Poison in Jonestown

04-04-laura poison
Photo obtained through Freedom of
Information Act

I lived in Guyana – in both Jonestown and Georgetown – for nearly two years. I arrived in March 1977 and left in November 1978 after the tragedy. I spent months in each place. Never did I see any poison or signs of poison.

As a Peoples Temple member for nearly ten years, and a survivor, I had a clear idea of the facts about Jonestown… or so I thought. For the first twenty years after November 18, 1978, my mind and heart worked together to get me through. I was a reluctant survivor, and I rewrote or hid much of the history so that I could keep moving on. Since I first reconnected with fellow survivors on the twentieth anniversary, I have learned more and pieced together parts of Peoples Temple that I had not seen while living in it.

One belief I had for the last thirty years was about the poison that members drank when they died. Somehow I had held on to the thought that the deaths by cyanide poisoning were spontaneous. I reassured myself that I could not have seen it coming. That had to be an aberration of the lifestyle in Jonestown. My view was reinforced by the fact that one Jonestown resident left his son there on that very day, even he departed with Congressman Ryan for the airstrip, feeling secure that Jonestown was still a safe and loving environment. Many of us truly thought that Jim had just “snapped” on that day.

Within the past two years, though, I have been broadsided by a new fact: Jim Polk of CNN reportedly found evidence that persuaded him that Jim Jones had been receiving small shipments of poison into Jonestown for several years. He quoted a letter from Larry Schacht to Jim that certainly substantiated the claim that the cyanide was in Jonestown for at least four months. Regardless of whether the poison had been in Jonestown for several years or even several months, it was a gruesome fact which shook me up. Instead of believing that the act of killing everyone was Jim’s spontaneous decision, brought on by an uncontrolled mental illness, I now see it as a calculated event.

Nothing had been left to chance. Jim Jones planned, in minute detail, everything that was to transpire that day, with a handful of carefully-picked accomplices.

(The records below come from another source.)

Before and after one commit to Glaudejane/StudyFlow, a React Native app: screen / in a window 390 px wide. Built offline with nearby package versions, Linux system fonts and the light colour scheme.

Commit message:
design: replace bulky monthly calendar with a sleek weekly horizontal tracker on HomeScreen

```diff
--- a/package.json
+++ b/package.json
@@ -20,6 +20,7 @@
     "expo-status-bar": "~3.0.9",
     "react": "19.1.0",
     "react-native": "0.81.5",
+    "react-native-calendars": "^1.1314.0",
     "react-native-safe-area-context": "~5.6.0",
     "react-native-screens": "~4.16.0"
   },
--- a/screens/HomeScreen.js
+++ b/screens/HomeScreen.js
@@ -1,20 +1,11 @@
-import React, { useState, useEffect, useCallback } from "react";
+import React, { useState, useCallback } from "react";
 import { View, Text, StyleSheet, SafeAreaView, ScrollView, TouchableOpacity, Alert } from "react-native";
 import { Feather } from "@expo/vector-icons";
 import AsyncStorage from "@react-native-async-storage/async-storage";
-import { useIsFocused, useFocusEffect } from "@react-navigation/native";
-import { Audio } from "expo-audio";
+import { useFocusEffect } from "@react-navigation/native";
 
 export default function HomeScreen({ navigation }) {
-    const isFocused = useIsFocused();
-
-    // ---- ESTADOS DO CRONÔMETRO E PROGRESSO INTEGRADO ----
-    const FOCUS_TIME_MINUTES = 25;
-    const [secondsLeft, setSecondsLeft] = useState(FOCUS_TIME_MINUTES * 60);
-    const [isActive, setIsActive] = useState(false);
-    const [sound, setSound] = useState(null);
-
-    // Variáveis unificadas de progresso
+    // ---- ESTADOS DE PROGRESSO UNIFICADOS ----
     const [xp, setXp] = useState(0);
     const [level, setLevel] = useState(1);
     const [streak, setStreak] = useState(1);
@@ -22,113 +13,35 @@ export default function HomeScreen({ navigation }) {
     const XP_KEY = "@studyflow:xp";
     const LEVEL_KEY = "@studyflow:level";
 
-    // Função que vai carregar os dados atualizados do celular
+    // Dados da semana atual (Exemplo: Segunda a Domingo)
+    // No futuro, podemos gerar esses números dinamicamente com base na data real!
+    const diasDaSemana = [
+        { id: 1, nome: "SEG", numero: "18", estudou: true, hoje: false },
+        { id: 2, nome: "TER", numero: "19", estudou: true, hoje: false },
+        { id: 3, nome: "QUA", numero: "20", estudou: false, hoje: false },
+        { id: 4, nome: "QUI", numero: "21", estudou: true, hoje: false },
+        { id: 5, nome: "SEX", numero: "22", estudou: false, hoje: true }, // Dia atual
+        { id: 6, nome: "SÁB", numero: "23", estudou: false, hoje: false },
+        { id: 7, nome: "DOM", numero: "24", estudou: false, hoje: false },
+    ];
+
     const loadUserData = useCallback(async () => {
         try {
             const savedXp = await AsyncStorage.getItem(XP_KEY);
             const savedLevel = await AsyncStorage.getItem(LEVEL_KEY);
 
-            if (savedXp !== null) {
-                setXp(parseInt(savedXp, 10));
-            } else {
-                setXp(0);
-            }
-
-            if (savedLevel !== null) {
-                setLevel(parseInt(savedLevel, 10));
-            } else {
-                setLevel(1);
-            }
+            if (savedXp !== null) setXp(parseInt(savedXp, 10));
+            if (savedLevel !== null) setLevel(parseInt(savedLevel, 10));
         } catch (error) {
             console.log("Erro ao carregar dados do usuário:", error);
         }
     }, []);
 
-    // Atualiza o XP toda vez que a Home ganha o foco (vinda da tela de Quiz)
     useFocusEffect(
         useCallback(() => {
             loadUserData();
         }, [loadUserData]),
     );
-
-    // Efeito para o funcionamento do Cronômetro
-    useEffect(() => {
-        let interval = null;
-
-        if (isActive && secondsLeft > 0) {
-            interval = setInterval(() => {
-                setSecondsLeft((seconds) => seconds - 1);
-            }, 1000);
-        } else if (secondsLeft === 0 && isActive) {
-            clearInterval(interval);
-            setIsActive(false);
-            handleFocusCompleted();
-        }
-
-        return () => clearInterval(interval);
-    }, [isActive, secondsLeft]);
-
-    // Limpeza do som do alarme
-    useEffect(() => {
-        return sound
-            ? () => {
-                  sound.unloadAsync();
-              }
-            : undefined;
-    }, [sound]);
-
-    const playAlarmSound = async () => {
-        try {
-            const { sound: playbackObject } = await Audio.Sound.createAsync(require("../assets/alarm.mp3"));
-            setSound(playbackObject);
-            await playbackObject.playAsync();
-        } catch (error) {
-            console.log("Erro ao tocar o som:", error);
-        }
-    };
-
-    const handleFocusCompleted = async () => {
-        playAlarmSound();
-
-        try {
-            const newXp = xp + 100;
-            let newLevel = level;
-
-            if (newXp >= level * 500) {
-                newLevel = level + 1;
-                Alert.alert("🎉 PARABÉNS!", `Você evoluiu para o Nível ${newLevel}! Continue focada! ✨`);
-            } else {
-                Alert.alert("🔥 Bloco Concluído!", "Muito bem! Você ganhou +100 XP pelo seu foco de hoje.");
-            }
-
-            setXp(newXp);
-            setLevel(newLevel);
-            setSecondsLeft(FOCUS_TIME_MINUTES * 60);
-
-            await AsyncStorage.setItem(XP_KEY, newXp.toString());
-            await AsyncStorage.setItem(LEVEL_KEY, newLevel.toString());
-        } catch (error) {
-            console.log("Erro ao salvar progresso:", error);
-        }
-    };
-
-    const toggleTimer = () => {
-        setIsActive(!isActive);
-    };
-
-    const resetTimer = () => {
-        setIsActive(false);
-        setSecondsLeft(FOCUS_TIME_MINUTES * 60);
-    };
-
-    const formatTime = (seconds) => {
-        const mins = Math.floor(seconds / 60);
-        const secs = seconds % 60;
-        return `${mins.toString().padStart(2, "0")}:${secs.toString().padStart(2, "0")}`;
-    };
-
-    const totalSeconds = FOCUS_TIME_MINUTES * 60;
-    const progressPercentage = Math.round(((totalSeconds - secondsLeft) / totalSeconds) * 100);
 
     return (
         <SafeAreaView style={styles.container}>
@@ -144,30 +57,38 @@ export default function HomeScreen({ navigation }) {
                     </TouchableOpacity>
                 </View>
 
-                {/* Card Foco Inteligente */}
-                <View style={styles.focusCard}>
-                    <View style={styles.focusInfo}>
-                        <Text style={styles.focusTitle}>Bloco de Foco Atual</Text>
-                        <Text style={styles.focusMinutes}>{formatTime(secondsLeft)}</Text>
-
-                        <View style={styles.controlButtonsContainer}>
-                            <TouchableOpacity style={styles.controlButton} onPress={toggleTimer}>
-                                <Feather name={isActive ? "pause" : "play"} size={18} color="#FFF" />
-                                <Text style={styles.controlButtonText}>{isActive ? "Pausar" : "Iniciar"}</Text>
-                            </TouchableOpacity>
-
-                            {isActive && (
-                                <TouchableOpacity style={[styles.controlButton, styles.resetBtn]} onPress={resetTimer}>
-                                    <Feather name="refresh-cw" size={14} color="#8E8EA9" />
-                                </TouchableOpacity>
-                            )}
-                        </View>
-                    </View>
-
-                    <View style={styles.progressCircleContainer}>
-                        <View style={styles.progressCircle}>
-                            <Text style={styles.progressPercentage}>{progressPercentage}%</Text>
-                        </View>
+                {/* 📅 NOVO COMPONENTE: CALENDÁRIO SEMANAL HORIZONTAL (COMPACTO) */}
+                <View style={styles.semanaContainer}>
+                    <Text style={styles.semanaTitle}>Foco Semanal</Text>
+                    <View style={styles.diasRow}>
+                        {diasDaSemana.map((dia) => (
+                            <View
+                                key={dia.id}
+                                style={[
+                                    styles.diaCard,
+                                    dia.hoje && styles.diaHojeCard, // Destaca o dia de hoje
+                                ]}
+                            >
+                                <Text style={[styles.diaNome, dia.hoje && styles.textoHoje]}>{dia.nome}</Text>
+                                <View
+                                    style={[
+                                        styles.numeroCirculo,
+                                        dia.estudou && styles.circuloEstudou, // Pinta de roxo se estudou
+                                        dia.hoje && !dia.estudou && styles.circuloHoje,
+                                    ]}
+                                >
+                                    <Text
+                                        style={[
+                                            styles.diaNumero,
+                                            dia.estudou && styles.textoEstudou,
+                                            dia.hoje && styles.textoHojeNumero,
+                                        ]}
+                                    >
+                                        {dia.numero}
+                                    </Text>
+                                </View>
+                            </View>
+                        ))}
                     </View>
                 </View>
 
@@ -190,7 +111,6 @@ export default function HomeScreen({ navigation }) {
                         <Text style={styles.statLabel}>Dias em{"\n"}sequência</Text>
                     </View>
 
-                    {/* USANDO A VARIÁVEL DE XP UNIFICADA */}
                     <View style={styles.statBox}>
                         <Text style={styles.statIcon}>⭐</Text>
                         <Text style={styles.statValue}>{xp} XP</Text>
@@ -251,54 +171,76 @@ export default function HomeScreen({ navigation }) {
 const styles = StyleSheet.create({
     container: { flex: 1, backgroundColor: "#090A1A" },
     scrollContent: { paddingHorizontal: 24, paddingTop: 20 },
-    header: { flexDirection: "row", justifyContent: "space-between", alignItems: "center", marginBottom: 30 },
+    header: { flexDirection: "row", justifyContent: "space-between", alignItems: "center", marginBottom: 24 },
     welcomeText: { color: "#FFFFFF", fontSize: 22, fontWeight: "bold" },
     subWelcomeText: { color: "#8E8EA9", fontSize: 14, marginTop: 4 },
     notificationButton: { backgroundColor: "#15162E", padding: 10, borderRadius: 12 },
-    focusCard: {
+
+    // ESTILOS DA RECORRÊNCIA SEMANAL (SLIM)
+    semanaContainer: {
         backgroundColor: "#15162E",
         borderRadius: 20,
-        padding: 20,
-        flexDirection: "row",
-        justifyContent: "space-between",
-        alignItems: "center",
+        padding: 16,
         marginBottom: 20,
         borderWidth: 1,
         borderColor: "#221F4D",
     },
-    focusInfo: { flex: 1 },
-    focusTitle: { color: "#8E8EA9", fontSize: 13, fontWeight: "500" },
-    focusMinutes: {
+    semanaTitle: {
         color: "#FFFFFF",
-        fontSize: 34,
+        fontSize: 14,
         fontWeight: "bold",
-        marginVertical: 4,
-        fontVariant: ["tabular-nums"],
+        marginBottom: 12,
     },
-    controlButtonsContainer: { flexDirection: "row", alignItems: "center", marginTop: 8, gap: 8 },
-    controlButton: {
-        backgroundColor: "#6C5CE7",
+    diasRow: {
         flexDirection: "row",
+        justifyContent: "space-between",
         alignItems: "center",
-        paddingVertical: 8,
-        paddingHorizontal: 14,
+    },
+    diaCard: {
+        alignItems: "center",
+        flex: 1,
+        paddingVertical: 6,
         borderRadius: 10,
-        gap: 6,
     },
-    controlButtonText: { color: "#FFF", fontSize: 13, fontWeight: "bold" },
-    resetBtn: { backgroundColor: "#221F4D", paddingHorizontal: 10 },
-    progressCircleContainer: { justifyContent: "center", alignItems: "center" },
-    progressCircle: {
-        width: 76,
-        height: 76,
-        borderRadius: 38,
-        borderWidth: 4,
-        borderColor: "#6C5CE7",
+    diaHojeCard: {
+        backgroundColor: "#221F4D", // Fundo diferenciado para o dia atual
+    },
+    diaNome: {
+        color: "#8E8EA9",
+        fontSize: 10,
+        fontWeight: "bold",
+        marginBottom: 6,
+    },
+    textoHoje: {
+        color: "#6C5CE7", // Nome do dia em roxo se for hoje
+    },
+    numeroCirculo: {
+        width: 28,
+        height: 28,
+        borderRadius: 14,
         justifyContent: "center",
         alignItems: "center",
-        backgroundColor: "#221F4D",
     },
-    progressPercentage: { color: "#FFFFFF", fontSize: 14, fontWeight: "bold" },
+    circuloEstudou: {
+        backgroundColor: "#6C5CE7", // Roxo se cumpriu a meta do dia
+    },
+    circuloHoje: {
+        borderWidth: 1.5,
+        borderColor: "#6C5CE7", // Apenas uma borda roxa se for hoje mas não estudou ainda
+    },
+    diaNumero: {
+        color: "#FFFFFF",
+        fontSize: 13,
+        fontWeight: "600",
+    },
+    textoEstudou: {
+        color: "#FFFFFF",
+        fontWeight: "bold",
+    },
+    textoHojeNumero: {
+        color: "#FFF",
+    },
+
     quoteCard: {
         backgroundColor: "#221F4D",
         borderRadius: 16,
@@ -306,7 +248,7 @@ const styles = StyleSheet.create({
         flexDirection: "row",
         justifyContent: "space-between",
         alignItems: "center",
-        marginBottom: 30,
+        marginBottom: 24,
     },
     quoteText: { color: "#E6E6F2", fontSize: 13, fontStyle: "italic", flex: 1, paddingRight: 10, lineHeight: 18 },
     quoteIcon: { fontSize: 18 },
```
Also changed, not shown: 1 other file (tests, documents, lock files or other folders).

He not only set up the arrangement far in advance, but he assigned his minions to carry it out in case he wasn’t able to. The tapes from Congressman Ryan’s visit might show Jim as incoherent and inept at least part of that day – although he apparently rallied enough to tape his final message – but events had already been set in motion. He led the membership down the path that he had cleared and paved. No argument from Christine Miller or anyone else was going to deter him from that destiny.

Congressman Ryan was just at the wrong place at the wrong time. He didn’t cause Jim’s mental illness or his crazy response to being held captive in his own “Promised Land.” Jim was fighting several custody issues and could not leave Jonestown without facing possible arrest. Even in Jonestown, his august position was losing ground. From the summer of 1978, he rarely walked freely around the community, something he had always done in Redwood Valley, San Francisco, and Los Angeles. He no longer mingled and made contact with us. He seemed to save his energy only for nighttime meetings and gatherings in the pavilion. Although he would rant about news around the world from the radio room in the daytime, people tuned him out and life went on around Jonestown. I know that when I heard other survivors discuss Jim’s rantings, I couldn’t even remember enough about them to participate in the conversation. I was sometimes away from the center of Jonestown, working in outlying fields, but when I did hear the messages, they were either not audible or not memorable.

I really wanted it to be spontaneous. I understand that sometimes people with cancer and victims of abuse deny it so that their lives aren’t flung apart. I always excused Jim for any overzealousness in drills. I thought he was trying to get us to unify and work harder at developing our consciousness within our community. I thought he was focusing our attention back on the goal – a thriving, independent, egalitarian, socialist community. As it turned out, though, the only thing on his mind was the timing for the ending. Ever the thespian, and knowledgeable in Greek tragedy, Jim wanted to pick the most dramatic time to leave the stage, and to take the rest of us with him.

(Laura Johnston Kohl, who had lived in Jonestown but was working in Georgetown on 18 November, died on 19 November 2019 after a long battle with cancer. She was 72. Her writings for this website appear here.)